Brazil is recognized today as one of the most important countries in the Doha Development Round (DDR) negotiations. Not merely is it one of the leaders of the G-20, one of the most influential negotiating coalitions, it has also been taking part in all spheres of the Doha Round negotiations, both formal and informal. Although this paper will also examine the likely impact of the Doha Round on Brazilian domestic support levels and tariffs, Brazil’s position in all three pillars of the Doha Round agricultural negotiations - domestic support, market access and export competition - is offensive1. Brazil is one of the world’s largest agricultural producers and exporters and aims to reduce protection levels in order to be able to expand its agricultural export potential.
With the end of the bottom-up approach, in which the WTO (World Trade Organization) Members defined the parameters for agricultural modalities, the top-down approach, based on documents prepared by the chair of the Special Session of the Committee on Agriculture, has prevailed in negotiations. Based on the last version of the agricultural modalities document of July 10th 2008 (referred to in this document as the Draft Modalities), this paper seeks to:

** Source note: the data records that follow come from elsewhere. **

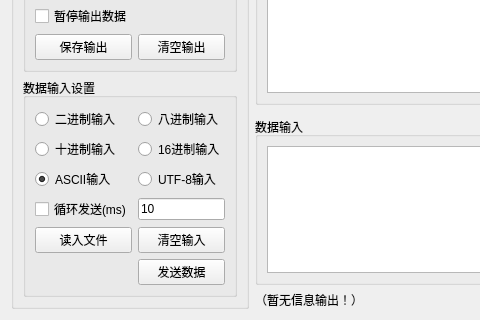
First picture: the form in src/comment/SAKIODeviceWidget.ui, repository x-tools-author/x-tools, before the edit; both pictures show x 0 to 480 and y 546 to 866 of the 1121 by 866 pixel window.
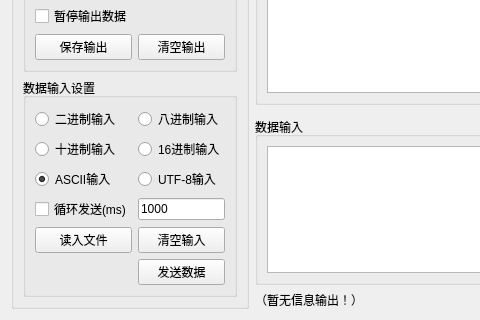
Second picture: the form after the edit.

Patch:
```diff
--- a/src/comment/SAKIODeviceWidget.ui
+++ b/src/comment/SAKIODeviceWidget.ui
@@ -450,7 +450,7 @@
             </sizepolicy>
            </property>
            <property name="text">
-            <string>10</string>
+            <string>1000</string>
            </property>
           </widget>
          </item>
```
Left out of the diff: 102 changed lines with no effect on the pictures.
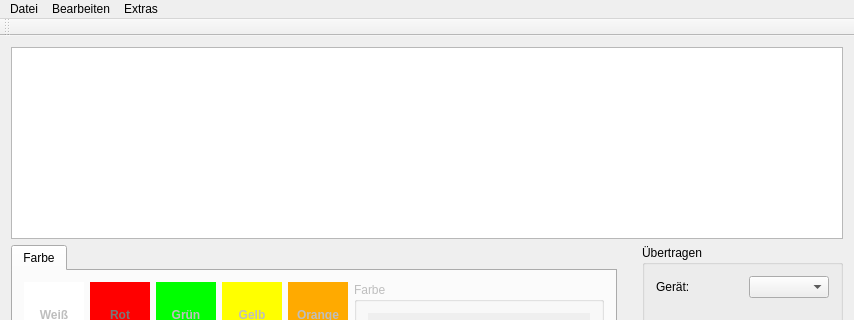
Old version of the form LUI/LUI/lui.ui in the repository Stenkelfled/ws2811; both pictures show x 0 to 854 and y 0 to 320 of the 854 by 466 pixel window.
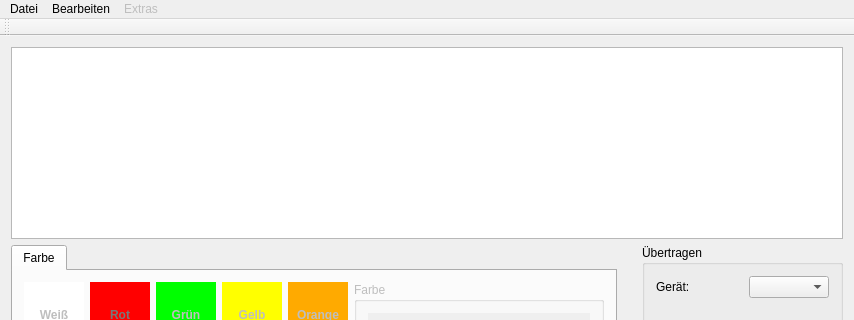
New version of the form. Custom widgets are drawn as their Qt base class.

```diff
--- a/LUI/LUI/lui.ui
+++ b/LUI/LUI/lui.ui
@@ -1228,6 +1228,9 @@
     <addaction name="actionSelectAll"/>
    </widget>
    <widget class="QMenu" name="menuExtras">
+    <property name="enabled">
+     <bool>false</bool>
+    </property>
     <property name="title">
      <string>Extras</string>
     </property>
```
Left out of the diff: 30 changed lines with no effect on the pictures.
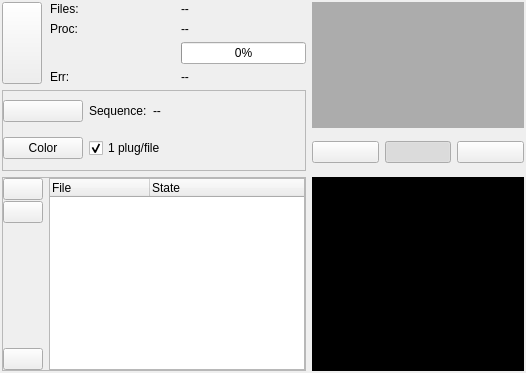
Before: the Qt Designer form workflow/tools/ui/batch_progress_widget.ui in cseyve/piaf, drawn with Qt 5.
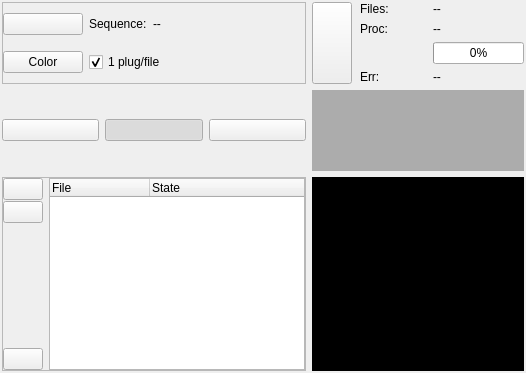
After: the same form once the commit is applied. Icons and pictures are not drawn. Custom widgets are drawn as their Qt base class.

Commit message: Fix display of batch processing tool

The edit to the form file:
```diff
--- a/workflow/tools/ui/batch_progress_widget.ui
+++ b/workflow/tools/ui/batch_progress_widget.ui
@@ -24,158 +24,7 @@
    <property name="margin">
     <number>2</number>
    </property>
-   <item row="0" column="0">
-    <widget class="QWidget" name="widget_progress" native="true">
-     <layout class="QHBoxLayout" name="horizontalLayout">
-      <property name="margin">
-       <number>0</number>
-      </property>
-      <item>
-       <widget class="QPushButton" name="playPauseButton">
-        <property name="sizePolicy">
-         <sizepolicy hsizetype="Preferred" vsizetype="Preferred">
-          <horstretch>0</horstretch>
-          <verstretch>0</verstretch>
-         </sizepolicy>
-        </property>
-        <property name="toolTip">
-         <string>Start processing or pause it</string>
-        </property>
-        <property name="statusTip">
-         <string>Start processing or pause it</string>
-        </property>
-        <property name="text">
-         <string/>
-        </property>
-        <property name="icon">
-         <iconset resource="../../ema.qrc">
-          <normaloff>:/icons/22x22/media-playback-start.png</normaloff>
-          <disabledoff>:/icons/22x22/media-playback-pause.png</disabledoff>:/icons/22x22/media-playback-start.png</iconset>
-        </property>
-        <property name="shortcut">
-         <string>Space</string>
-        </property>
-        <property name="checkable">
-         <bool>true</bool>
-        </property>
-       </widget>
-      </item>
-      <item>
-       <widget class="QWidget" name="widget_files" native="true">
-        <property name="sizePolicy">
-         <sizepolicy hsizetype="Expanding" vsizetype="Preferred">
-          <horstretch>0</horstretch>
-          <verstretch>0</verstretch>
-         </sizepolicy>
-        </property>
-        <property name="minimumSize">
-         <size>
-          <width>0</width>
-          <height>60</height>
-         </size>
-        </property>
-        <layout class="QGridLayout" name="gridLayout">
-         <property name="leftMargin">
-          <number>2</number>
-         </property>
-         <property name="topMargin">
-          <number>0</number>
-         </property>
-         <property name="rightMargin">
-          <number>0</number>
-         </property>
-         <property name="bottomMargin">
-          <number>0</number>
-         </property>
-         <item row="0" column="0">
-          <widget class="QLabel" name="label">
-           <property name="sizePolicy">
-            <sizepolicy hsizetype="Minimum" vsizetype="Preferred">
-             <horstretch>0</horstretch>
-             <verstretch>0</verstretch>
-            </sizepolicy>
-           </property>
-           <property name="text">
-            <string>Files:</string>
-           </property>
-          </widget>
-         </item>
-         <item row="0" column="1">
-          <widget class="QLabel" name="nbFilesLabel">
-           <property name="sizePolicy">
-            <sizepolicy hsizetype="Preferred" vsizetype="Preferred">
-             <horstretch>0</horstretch>
-             <verstretch>0</verstretch>
-            </sizepolicy>
-           </property>
-           <property name="toolTip">
-            <string>Number of files in process list</string>
-           </property>
-           <property name="text">
-            <string>--</string>
-           </property>
-          </widget>
-         </item>
-         <item row="1" column="0">
-          <widget class="QLabel" name="label_2">
-           <property name="sizePolicy">
-            <sizepolicy hsizetype="Minimum" vsizetype="Preferred">
-             <horstretch>0</horstretch>
-             <verstretch>0</verstretch>
-            </sizepolicy>
-           </property>
-           <property name="text">
-            <string>Proc:</string>
-           </property>
-          </widget>
-         </item>
-         <item row="1" column="1">
-          <widget class="QLabel" name="nbProcLabel">
-           <property name="text">
-            <string>--</string>
-           </property>
-          </widget>
-         </item>
-         <item row="3" column="0">
-          <widget class="QLabel" name="label_3">
-           <property name="sizePolicy">
-            <sizepolicy hsizetype="Minimum" vsizetype="Preferred">
-             <horstretch>0</horstretch>
-             <verstretch>0</verstretch>
-            </sizepolicy>
-           </property>
-           <property name="text">
-            <string>Err:</string>
-           </property>
-          </widget>
-         </item>
-         <item row="3" column="1">
-          <widget class="QLabel" name="nbErrLabel">
-           <property name="text">
-            <string>--</string>
-           </property>
-          </widget>
-         </item>
-         <item row="2" column="1">
-          <widget class="QProgressBar" name="progressBar">
-           <property name="sizePolicy">
-            <sizepolicy hsizetype="Preferred" vsizetype="Fixed">
-             <horstretch>0</horstretch>
-             <verstretch>0</verstretch>
-            </sizepolicy>
-           </property>
-           <property name="value">
-            <number>0</number>
-           </property>
-          </widget>
-         </item>
-        </layout>
-       </widget>
-      </item>
-     </layout>
-    </widget>
-   </item>
-   <item row="3" column="2" rowspan="3">
+   <item row="4" column="2" rowspan="3">
     <widget class="ImageWidget" name="imageLabel" native="true">
      <property name="sizePolicy">
       <sizepolicy hsizetype="Expanding" vsizetype="Expanding">
@@ -188,7 +37,7 @@
      </property>
     </widget>
    </item>
-   <item row="3" column="0" rowspan="3">
+   <item row="4" column="0" rowspan="3">
     <widget class="QFrame" name="frame_fileList">
      <property name="frameShape">
       <enum>QFrame::StyledPanel</enum>
@@ -315,25 +164,6 @@
      </layout>
     </widget>
    </item>
-   <item row="0" column="2" rowspan="2">
-    <widget class="TimeHistogramWidget" name="timeHistoWidget" native="true">
-     <property name="sizePolicy">
-      <sizepolicy hsizetype="Expanding" vsizetype="Expanding">
-       <horstretch>0</horstretch>
-       <verstretch>0</verstretch>
-      </sizepolicy>
-     </property>
-     <property name="toolTip">
-      <string>Processing time histogram</string>
-     </property>
-     <property name="statusTip">
-      <string>Processing time histogram</string>
-     </property>
-     <property name="styleSheet">
-      <string notr="true">background-color: rgb(172, 172, 172);</string>
-     </property>
-    </widget>
-   </item>
    <item row="1" column="0" rowspan="2">
     <widget class="QFrame" name="frame">
      <property name="sizePolicy">
@@ -429,7 +259,7 @@
      </layout>
     </widget>
    </item>
-   <item row="2" column="2">
+   <item row="3" column="0">
     <widget class="QWidget" name="widget_options" native="true">
      <layout class="QGridLayout" name="gridLayout_2">
       <property name="margin">
@@ -495,6 +325,176 @@
      </layout>
     </widget>
    </item>
+   <item row="3" column="2">
+    <widget class="TimeHistogramWidget" name="timeHistoWidget" native="true">
+     <property name="sizePolicy">
+      <sizepolicy hsizetype="Expanding" vsizetype="Expanding">
+       <horstretch>0</horstretch>
+       <verstretch>0</verstretch>
+      </sizepolicy>
+     </property>
+     <property name="toolTip">
+      <string>Processing time histogram</string>
+     </property>
+     <property name="statusTip">
+      <string>Processing time histogram</string>
+     </property>
+     <property name="styleSheet">
+      <string notr="true">background-color: rgb(172, 172, 172);</string>
+     </property>
+    </widget>
+   </item>
+   <item row="1" column="2" rowspan="2">
+    <widget class="QWidget" name="widget_progress" native="true">
+     <layout class="QHBoxLayout" name="horizontalLayout">
+      <property name="margin">
+       <number>0</number>
+      </property>
+      <item>
+       <widget class="QPushButton" name="playPauseButton">
+        <property name="sizePolicy">
+         <sizepolicy hsizetype="Preferred" vsizetype="Preferred">
+          <horstretch>0</horstretch>
+          <verstretch>0</verstretch>
+         </sizepolicy>
+        </property>
+        <property name="toolTip">
+         <string>Start processing or pause it</string>
+        </property>
+        <property name="statusTip">
+         <string>Start processing or pause it</string>
+        </property>
+        <property name="text">
+         <string/>
+        </property>
+        <property name="icon">
+         <iconset resource="../../ema.qrc">
+          <normaloff>:/icons/22x22/media-playback-start.png</normaloff>
+          <disabledoff>:/icons/22x22/media-playback-pause.png</disabledoff>:/icons/22x22/media-playback-start.png</iconset>
+        </property>
+        <property name="shortcut">
+         <string>Space</string>
+        </property>
+        <property name="checkable">
+         <bool>true</bool>
+        </property>
+       </widget>
+      </item>
+      <item>
+       <widget class="QWidget" name="widget_files" native="true">
+        <property name="sizePolicy">
+         <sizepolicy hsizetype="Expanding" vsizetype="Preferred">
+          <horstretch>0</horstretch>
+          <verstretch>0</verstretch>
+         </sizepolicy>
+        </property>
+        <property name="minimumSize">
+         <size>
+          <width>0</width>
+          <height>60</height>
+         </size>
+        </property>
+        <layout class="QGridLayout" name="gridLayout">
+         <property name="leftMargin">
+          <number>2</number>
+         </property>
+         <property name="topMargin">
+          <number>0</number>
+         </property>
+         <property name="rightMargin">
+          <number>0</number>
+         </property>
+         <property name="bottomMargin">
+          <number>0</number>
+         </property>
+         <item row="0" column="0">
+          <widget class="QLabel" name="label">
+           <property name="sizePolicy">
+            <sizepolicy hsizetype="Minimum" vsizetype="Preferred">
+             <horstretch>0</horstretch>
+             <verstretch>0</verstretch>
+            </sizepolicy>
+           </property>
+           <property name="text">
+            <string>Files:</string>
+           </property>
+          </widget>
+         </item>
+         <item row="0" column="1">
+          <widget class="QLabel" name="nbFilesLabel">
+           <property name="sizePolicy">
+            <sizepolicy hsizetype="Preferred" vsizetype="Preferred">
+             <horstretch>0</horstretch>
+             <verstretch>0</verstretch>
+            </sizepolicy>
+           </property>
+           <property name="toolTip">
+            <string>Number of files in process list</string>
+           </property>
+           <property name="text">
+            <string>--</string>
+           </property>
+          </widget>
+         </item>
+         <item row="1" column="0">
+          <widget class="QLabel" name="label_2">
+           <property name="sizePolicy">
+            <sizepolicy hsizetype="Minimum" vsizetype="Preferred">
+             <horstretch>0</horstretch>
+             <verstretch>0</verstretch>
+            </sizepolicy>
+           </property>
+           <property name="text">
+            <string>Proc:</string>
+           </property>
+          </widget>
+         </item>
+         <item row="1" column="1">
+          <widget class="QLabel" name="nbProcLabel">
+           <property name="text">
+            <string>--</string>
+           </property>
+          </widget>
+         </item>
+         <item row="3" column="0">
+          <widget class="QLabel" name="label_3">
+           <property name="sizePolicy">
+            <sizepolicy hsizetype="Minimum" vsizetype="Preferred">
+             <horstretch>0</horstretch>
+             <verstretch>0</verstretch>
+            </sizepolicy>
+           </property>
+           <property name="text">
+            <string>Err:</string>
+           </property>
+          </widget>
+         </item>
+         <item row="3" column="1">
+          <widget class="QLabel" name="nbErrLabel">
+           <property name="text">
+            <string>--</string>
+           </property>
+          </widget>
+         </item>
+         <item row="2" column="1">
+          <widget class="QProgressBar" name="progressBar">
+           <property name="sizePolicy">
+            <sizepolicy hsizetype="Preferred" vsizetype="Fixed">
+             <horstretch>0</horstretch>
+             <verstretch>0</verstretch>
+            </sizepolicy>
+           </property>
+           <property name="value">
+            <number>0</number>
+           </property>
+          </widget>
+         </item>
+        </layout>
+       </widget>
+      </item>
+     </layout>
+    </widget>
+   </item>
   </layout>
  </widget>
  <customwidgets>
```
The commit also changes 4 other files.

(i) Evaluate the implications of commitments set forth in the modalities on domestic support and market access for Brazil’s agricultural sector: in other words, how do the proposed disciplines affect applied levels of domestic support and tariffs?
(ii) Discuss whether Brazil’s offensive interests will be satisfied. Are the disciplines proposed for export competition, domestic support and market access for Brazil’s agriculture sector likely to create trade opportunities for Brazilian agribusiness exporters? As most of the parameters for the three pillars are already well defined in the last Draft Modalities, this paper provides a critical analysis of the level of ambition within the document.
Please click here for the press release on this study.
One response to “Implications for Brazil of the July 2008 Draft Agricultural Modalities”
Add a comment
Enter your details and a comment below, then click Submit Comment. We’ll review and publish the best comments.